::: Data records

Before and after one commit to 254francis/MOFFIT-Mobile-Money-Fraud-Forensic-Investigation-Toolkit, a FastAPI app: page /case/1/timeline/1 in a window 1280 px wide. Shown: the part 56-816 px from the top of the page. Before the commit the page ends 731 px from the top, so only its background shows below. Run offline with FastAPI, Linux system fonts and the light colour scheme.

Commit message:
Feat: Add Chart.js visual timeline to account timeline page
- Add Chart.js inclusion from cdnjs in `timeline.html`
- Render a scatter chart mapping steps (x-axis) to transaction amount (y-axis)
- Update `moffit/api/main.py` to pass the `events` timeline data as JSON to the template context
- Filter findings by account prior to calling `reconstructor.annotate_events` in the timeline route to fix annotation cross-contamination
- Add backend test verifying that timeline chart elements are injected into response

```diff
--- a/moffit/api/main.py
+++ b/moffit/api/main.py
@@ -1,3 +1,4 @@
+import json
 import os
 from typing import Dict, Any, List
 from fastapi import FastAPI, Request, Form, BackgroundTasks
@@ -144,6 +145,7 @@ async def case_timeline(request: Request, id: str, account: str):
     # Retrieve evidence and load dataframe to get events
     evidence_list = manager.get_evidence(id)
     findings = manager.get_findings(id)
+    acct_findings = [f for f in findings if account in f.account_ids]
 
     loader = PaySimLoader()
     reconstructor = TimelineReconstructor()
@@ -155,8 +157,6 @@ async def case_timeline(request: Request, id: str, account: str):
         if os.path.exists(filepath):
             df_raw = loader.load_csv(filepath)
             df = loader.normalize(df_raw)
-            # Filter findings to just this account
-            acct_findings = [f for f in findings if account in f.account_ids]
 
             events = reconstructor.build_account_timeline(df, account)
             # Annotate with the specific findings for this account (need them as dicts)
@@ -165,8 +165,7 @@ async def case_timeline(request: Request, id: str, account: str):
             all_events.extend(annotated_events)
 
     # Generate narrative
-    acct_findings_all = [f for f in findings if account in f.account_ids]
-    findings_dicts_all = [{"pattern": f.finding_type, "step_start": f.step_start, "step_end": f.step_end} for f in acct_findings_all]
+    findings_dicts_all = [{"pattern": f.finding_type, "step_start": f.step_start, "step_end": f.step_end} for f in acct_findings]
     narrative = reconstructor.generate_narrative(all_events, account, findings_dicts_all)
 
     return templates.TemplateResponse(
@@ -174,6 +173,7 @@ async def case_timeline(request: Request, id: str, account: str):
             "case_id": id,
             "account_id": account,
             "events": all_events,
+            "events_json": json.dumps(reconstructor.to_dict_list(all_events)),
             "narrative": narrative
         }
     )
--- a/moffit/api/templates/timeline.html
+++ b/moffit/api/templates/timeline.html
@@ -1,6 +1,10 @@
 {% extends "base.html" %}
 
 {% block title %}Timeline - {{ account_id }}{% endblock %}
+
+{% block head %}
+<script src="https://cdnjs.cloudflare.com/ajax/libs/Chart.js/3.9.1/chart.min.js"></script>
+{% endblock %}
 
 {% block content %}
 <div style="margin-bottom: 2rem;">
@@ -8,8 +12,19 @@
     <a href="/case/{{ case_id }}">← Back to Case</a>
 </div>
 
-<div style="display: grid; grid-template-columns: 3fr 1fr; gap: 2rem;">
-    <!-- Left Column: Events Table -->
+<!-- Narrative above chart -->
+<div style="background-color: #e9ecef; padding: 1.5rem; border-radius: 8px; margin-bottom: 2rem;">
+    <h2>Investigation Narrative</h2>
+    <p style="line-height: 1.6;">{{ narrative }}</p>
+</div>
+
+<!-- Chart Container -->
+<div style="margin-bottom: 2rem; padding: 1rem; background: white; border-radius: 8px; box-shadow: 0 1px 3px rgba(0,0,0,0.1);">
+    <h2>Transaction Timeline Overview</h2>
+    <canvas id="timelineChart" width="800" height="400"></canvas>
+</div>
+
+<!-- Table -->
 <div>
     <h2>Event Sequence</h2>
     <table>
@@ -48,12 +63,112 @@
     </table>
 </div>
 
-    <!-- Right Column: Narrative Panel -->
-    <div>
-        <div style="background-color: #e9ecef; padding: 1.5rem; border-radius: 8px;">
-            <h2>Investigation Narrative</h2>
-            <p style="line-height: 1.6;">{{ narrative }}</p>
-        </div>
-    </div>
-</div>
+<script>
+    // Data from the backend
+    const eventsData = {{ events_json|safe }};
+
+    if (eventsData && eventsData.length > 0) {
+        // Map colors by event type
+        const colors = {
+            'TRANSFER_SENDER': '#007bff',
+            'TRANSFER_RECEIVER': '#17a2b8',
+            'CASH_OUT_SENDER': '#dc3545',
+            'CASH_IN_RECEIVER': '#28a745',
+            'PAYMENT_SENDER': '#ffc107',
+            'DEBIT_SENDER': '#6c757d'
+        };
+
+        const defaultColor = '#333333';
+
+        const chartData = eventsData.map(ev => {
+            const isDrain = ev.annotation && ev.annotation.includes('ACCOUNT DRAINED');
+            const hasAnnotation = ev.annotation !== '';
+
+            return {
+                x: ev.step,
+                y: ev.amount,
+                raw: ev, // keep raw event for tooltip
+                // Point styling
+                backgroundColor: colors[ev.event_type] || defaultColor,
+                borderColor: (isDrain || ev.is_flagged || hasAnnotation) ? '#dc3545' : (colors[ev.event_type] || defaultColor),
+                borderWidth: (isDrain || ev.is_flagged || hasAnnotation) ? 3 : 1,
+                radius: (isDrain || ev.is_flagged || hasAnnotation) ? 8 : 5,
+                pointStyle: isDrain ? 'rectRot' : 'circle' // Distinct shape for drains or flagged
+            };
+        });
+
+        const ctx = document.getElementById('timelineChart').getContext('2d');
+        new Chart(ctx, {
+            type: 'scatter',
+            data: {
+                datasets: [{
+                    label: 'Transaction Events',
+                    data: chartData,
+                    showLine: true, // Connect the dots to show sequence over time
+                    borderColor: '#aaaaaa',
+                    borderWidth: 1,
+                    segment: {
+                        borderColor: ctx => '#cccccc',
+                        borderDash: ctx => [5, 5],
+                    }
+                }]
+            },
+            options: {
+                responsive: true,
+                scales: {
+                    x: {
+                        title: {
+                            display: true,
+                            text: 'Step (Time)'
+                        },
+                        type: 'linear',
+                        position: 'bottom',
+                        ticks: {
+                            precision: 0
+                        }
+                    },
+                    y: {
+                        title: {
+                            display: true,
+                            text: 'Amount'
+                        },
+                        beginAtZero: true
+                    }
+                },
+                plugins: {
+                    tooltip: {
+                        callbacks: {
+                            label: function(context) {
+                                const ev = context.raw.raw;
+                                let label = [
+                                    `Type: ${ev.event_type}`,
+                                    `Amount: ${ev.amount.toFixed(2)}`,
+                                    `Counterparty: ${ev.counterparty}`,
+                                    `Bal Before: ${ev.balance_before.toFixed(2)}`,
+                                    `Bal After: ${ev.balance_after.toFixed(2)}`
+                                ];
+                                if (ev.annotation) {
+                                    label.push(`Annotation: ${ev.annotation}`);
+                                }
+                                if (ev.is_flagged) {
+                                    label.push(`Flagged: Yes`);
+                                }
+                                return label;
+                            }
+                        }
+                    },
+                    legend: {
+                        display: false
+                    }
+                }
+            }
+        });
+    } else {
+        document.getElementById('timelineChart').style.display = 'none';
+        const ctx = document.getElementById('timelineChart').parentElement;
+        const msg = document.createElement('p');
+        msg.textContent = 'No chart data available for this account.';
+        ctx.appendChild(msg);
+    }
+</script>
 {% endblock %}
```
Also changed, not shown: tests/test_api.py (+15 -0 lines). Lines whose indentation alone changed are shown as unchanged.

::::::

- _Directions_
Each record above should be reproduced in full, exactly as it stands.

- _Your solution_
Before and after one commit to 254francis/MOFFIT-Mobile-Money-Fraud-Forensic-Investigation-Toolkit, a FastAPI app: page /case/1/timeline/1 in a window 1280 px wide. Shown: the part 56-816 px from the top of the page. Before the commit the page ends 731 px from the top, so only its background shows below. Run offline with FastAPI, Linux system fonts and the light colour scheme.

Commit message:
Feat: Add Chart.js visual timeline to account timeline page
- Add Chart.js inclusion from cdnjs in `timeline.html`
- Render a scatter chart mapping steps (x-axis) to transaction amount (y-axis)
- Update `moffit/api/main.py` to pass the `events` timeline data as JSON to the template context
- Filter findings by account prior to calling `reconstructor.annotate_events` in the timeline route to fix annotation cross-contamination
- Add backend test verifying that timeline chart elements are injected into response

```diff
--- a/moffit/api/main.py
+++ b/moffit/api/main.py
@@ -1,3 +1,4 @@
+import json
 import os
 from typing import Dict, Any, List
 from fastapi import FastAPI, Request, Form, BackgroundTasks
@@ -144,6 +145,7 @@ async def case_timeline(request: Request, id: str, account: str):
     # Retrieve evidence and load dataframe to get events
     evidence_list = manager.get_evidence(id)
     findings = manager.get_findings(id)
+    acct_findings = [f for f in findings if account in f.account_ids]
 
     loader = PaySimLoader()
     reconstructor = TimelineReconstructor()
@@ -155,8 +157,6 @@ async def case_timeline(request: Request, id: str, account: str):
         if os.path.exists(filepath):
             df_raw = loader.load_csv(filepath)
             df = loader.normalize(df_raw)
-            # Filter findings to just this account
-            acct_findings = [f for f in findings if account in f.account_ids]
 
             events = reconstructor.build_account_timeline(df, account)
             # Annotate with the specific findings for this account (need them as dicts)
@@ -165,8 +165,7 @@ async def case_timeline(request: Request, id: str, account: str):
             all_events.extend(annotated_events)
 
     # Generate narrative
-    acct_findings_all = [f for f in findings if account in f.account_ids]
-    findings_dicts_all = [{"pattern": f.finding_type, "step_start": f.step_start, "step_end": f.step_end} for f in acct_findings_all]
+    findings_dicts_all = [{"pattern": f.finding_type, "step_start": f.step_start, "step_end": f.step_end} for f in acct_findings]
     narrative = reconstructor.generate_narrative(all_events, account, findings_dicts_all)
 
     return templates.TemplateResponse(
@@ -174,6 +173,7 @@ async def case_timeline(request: Request, id: str, account: str):
             "case_id": id,
             "account_id": account,
             "events": all_events,
+            "events_json": json.dumps(reconstructor.to_dict_list(all_events)),
             "narrative": narrative
         }
     )
--- a/moffit/api/templates/timeline.html
+++ b/moffit/api/templates/timeline.html
@@ -1,6 +1,10 @@
 {% extends "base.html" %}
 
 {% block title %}Timeline - {{ account_id }}{% endblock %}
+
+{% block head %}
+<script src="https://cdnjs.cloudflare.com/ajax/libs/Chart.js/3.9.1/chart.min.js"></script>
+{% endblock %}
 
 {% block content %}
 <div style="margin-bottom: 2rem;">
@@ -8,8 +12,19 @@
     <a href="/case/{{ case_id }}">← Back to Case</a>
 </div>
 
-<div style="display: grid; grid-template-columns: 3fr 1fr; gap: 2rem;">
-    <!-- Left Column: Events Table -->
+<!-- Narrative above chart -->
+<div style="background-color: #e9ecef; padding: 1.5rem; border-radius: 8px; margin-bottom: 2rem;">
+    <h2>Investigation Narrative</h2>
+    <p style="line-height: 1.6;">{{ narrative }}</p>
+</div>
+
+<!-- Chart Container -->
+<div style="margin-bottom: 2rem; padding: 1rem; background: white; border-radius: 8px; box-shadow: 0 1px 3px rgba(0,0,0,0.1);">
+    <h2>Transaction Timeline Overview</h2>
+    <canvas id="timelineChart" width="800" height="400"></canvas>
+</div>
+
+<!-- Table -->
 <div>
     <h2>Event Sequence</h2>
     <table>
@@ -48,12 +63,112 @@
     </table>
 </div>
 
-    <!-- Right Column: Narrative Panel -->
-    <div>
-        <div style="background-color: #e9ecef; padding: 1.5rem; border-radius: 8px;">
-            <h2>Investigation Narrative</h2>
-            <p style="line-height: 1.6;">{{ narrative }}</p>
-        </div>
-    </div>
-</div>
+<script>
+    // Data from the backend
+    const eventsData = {{ events_json|safe }};
+
+    if (eventsData && eventsData.length > 0) {
+        // Map colors by event type
+        const colors = {
+            'TRANSFER_SENDER': '#007bff',
+            'TRANSFER_RECEIVER': '#17a2b8',
+            'CASH_OUT_SENDER': '#dc3545',
+            'CASH_IN_RECEIVER': '#28a745',
+            'PAYMENT_SENDER': '#ffc107',
+            'DEBIT_SENDER': '#6c757d'
+        };
+
+        const defaultColor = '#333333';
+
+        const chartData = eventsData.map(ev => {
+            const isDrain = ev.annotation && ev.annotation.includes('ACCOUNT DRAINED');
+            const hasAnnotation = ev.annotation !== '';
+
+            return {
+                x: ev.step,
+                y: ev.amount,
+                raw: ev, // keep raw event for tooltip
+                // Point styling
+                backgroundColor: colors[ev.event_type] || defaultColor,
+                borderColor: (isDrain || ev.is_flagged || hasAnnotation) ? '#dc3545' : (colors[ev.event_type] || defaultColor),
+                borderWidth: (isDrain || ev.is_flagged || hasAnnotation) ? 3 : 1,
+                radius: (isDrain || ev.is_flagged || hasAnnotation) ? 8 : 5,
+                pointStyle: isDrain ? 'rectRot' : 'circle' // Distinct shape for drains or flagged
+            };
+        });
+
+        const ctx = document.getElementById('timelineChart').getContext('2d');
+        new Chart(ctx, {
+            type: 'scatter',
+            data: {
+                datasets: [{
+                    label: 'Transaction Events',
+                    data: chartData,
+                    showLine: true, // Connect the dots to show sequence over time
+                    borderColor: '#aaaaaa',
+                    borderWidth: 1,
+                    segment: {
+                        borderColor: ctx => '#cccccc',
+                        borderDash: ctx => [5, 5],
+                    }
+                }]
+            },
+            options: {
+                responsive: true,
+                scales: {
+                    x: {
+                        title: {
+                            display: true,
+                            text: 'Step (Time)'
+                        },
+                        type: 'linear',
+                        position: 'bottom',
+                        ticks: {
+                            precision: 0
+                        }
+                    },
+                    y: {
+                        title: {
+                            display: true,
+                            text: 'Amount'
+                        },
+                        beginAtZero: true
+                    }
+                },
+                plugins: {
+                    tooltip: {
+                        callbacks: {
+                            label: function(context) {
+                                const ev = context.raw.raw;
+                                let label = [
+                                    `Type: ${ev.event_type}`,
+                                    `Amount: ${ev.amount.toFixed(2)}`,
+                                    `Counterparty: ${ev.counterparty}`,
+                                    `Bal Before: ${ev.balance_before.toFixed(2)}`,
+                                    `Bal After: ${ev.balance_after.toFixed(2)}`
+                                ];
+                                if (ev.annotation) {
+                                    label.push(`Annotation: ${ev.annotation}`);
+                                }
+                                if (ev.is_flagged) {
+                                    label.push(`Flagged: Yes`);
+                                }
+                                return label;
+                            }
+                        }
+                    },
+                    legend: {
+                        display: false
+                    }
+                }
+            }
+        });
+    } else {
+        document.getElementById('timelineChart').style.display = 'none';
+        const ctx = document.getElementById('timelineChart').parentElement;
+        const msg = document.createElement('p');
+        msg.textContent = 'No chart data available for this account.';
+        ctx.appendChild(msg);
+    }
+</script>
 {% endblock %}
```
Also changed, not shown: tests/test_api.py (+15 -0 lines). Lines whose indentation alone changed are shown as unchanged.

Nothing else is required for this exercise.